* **Task**
Using the records below, locate all lines containing "padding" and return them.

* **Information supplied**
-- -- --

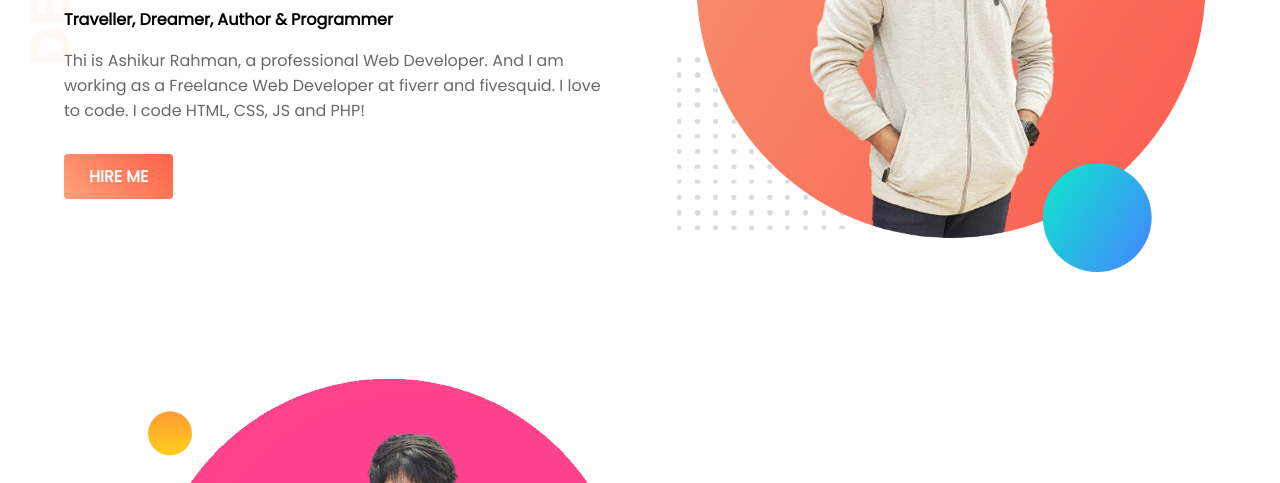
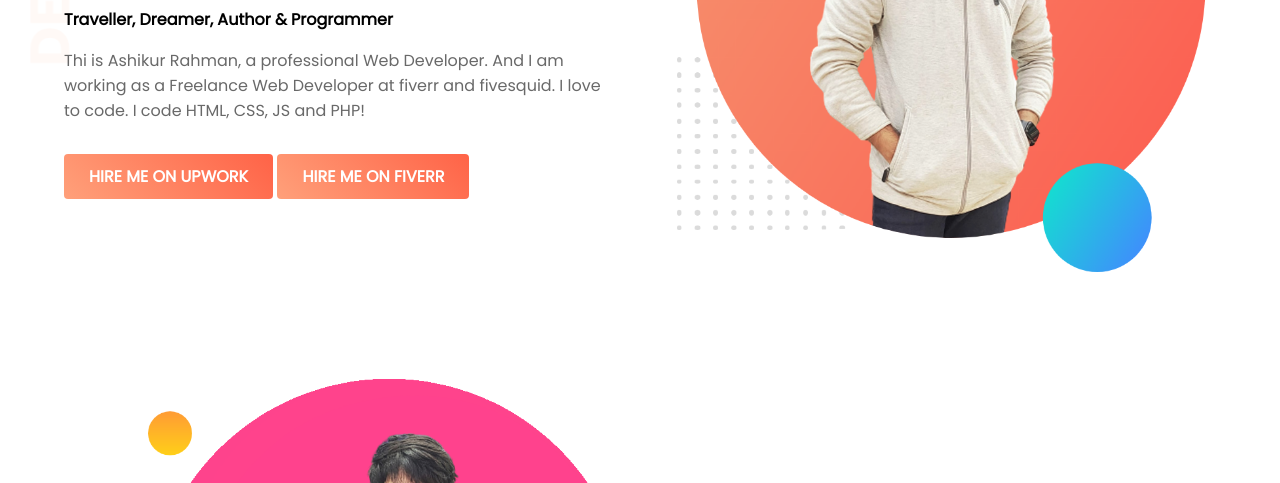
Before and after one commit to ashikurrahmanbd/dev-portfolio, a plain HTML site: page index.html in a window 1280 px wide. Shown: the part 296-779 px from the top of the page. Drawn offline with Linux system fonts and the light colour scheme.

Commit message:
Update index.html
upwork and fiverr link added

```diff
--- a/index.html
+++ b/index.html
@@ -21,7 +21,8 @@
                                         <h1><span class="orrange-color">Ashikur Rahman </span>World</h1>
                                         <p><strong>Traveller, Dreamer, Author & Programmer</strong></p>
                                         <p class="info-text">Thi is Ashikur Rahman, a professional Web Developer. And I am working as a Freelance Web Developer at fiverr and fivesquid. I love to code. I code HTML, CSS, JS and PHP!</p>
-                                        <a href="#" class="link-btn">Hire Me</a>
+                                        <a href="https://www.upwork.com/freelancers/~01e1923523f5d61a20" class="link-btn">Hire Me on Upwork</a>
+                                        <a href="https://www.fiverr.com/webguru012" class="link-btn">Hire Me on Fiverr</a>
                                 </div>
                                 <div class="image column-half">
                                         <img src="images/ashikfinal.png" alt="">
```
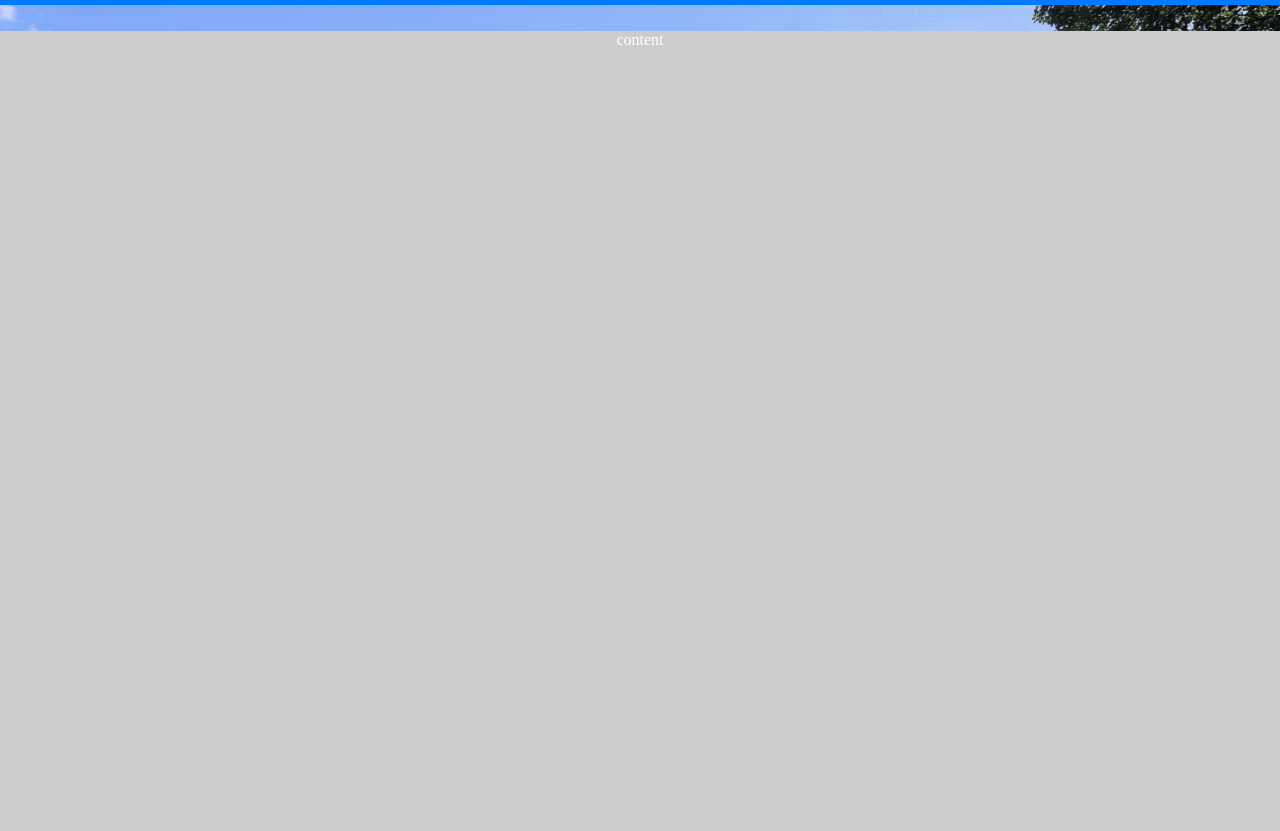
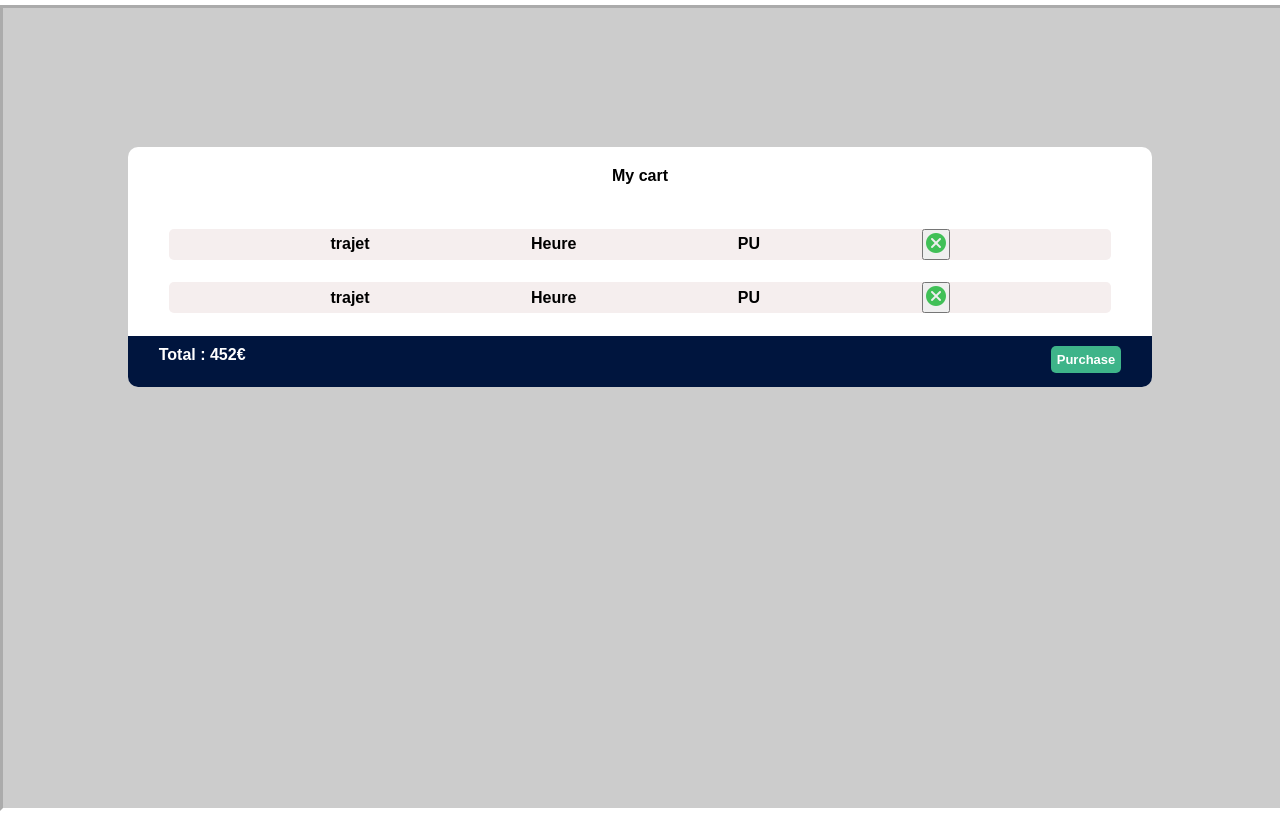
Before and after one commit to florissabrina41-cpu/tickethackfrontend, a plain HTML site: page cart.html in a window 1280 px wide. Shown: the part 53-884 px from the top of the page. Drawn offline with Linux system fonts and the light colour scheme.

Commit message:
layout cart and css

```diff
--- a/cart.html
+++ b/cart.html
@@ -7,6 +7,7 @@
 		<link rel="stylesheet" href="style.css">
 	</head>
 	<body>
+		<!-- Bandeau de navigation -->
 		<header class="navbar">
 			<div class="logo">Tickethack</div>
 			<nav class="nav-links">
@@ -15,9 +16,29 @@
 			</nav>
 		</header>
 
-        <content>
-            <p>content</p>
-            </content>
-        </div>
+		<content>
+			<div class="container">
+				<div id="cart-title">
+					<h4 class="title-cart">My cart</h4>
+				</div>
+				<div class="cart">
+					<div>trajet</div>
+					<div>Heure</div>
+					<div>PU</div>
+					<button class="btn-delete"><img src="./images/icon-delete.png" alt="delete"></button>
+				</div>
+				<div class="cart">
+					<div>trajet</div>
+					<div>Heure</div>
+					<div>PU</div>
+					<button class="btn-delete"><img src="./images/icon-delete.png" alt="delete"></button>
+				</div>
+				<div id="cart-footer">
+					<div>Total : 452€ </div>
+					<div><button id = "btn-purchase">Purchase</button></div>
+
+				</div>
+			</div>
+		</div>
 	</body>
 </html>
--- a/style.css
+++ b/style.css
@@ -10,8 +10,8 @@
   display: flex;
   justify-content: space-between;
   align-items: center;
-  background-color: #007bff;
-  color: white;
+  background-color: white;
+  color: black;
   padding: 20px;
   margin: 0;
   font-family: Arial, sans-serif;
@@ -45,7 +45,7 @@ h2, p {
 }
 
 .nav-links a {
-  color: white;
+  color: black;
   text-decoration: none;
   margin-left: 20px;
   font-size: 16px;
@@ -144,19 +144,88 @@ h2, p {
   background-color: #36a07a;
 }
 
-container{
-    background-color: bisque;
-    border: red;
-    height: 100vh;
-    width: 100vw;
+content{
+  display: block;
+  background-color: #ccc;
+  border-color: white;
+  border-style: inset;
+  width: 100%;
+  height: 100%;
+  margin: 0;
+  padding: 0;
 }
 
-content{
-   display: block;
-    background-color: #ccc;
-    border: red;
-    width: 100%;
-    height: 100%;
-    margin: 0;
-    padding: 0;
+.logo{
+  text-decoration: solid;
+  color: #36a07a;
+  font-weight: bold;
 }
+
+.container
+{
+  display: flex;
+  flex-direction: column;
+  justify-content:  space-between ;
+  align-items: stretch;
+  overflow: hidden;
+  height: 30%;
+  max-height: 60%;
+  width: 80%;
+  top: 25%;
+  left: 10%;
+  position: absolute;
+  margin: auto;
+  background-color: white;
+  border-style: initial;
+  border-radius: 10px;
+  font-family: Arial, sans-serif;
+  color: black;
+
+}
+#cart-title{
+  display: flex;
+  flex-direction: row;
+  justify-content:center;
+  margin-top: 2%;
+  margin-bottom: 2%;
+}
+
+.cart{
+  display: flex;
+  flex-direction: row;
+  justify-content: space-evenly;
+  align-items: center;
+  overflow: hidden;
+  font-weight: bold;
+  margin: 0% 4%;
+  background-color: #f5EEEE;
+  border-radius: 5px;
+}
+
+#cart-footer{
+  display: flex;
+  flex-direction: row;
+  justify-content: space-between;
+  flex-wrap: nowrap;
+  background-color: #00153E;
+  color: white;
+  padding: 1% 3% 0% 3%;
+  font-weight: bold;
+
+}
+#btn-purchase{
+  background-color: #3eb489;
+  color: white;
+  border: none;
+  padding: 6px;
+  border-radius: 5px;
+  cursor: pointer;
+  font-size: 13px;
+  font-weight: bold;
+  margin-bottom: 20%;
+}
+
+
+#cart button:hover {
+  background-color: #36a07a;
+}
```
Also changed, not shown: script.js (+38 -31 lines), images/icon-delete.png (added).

-- -- --

* **Answer to this exercise**
   padding: 20px;
+  padding: 0;
-    padding: 0;
+  padding: 1% 3% 0% 3%;
+  padding: 6px;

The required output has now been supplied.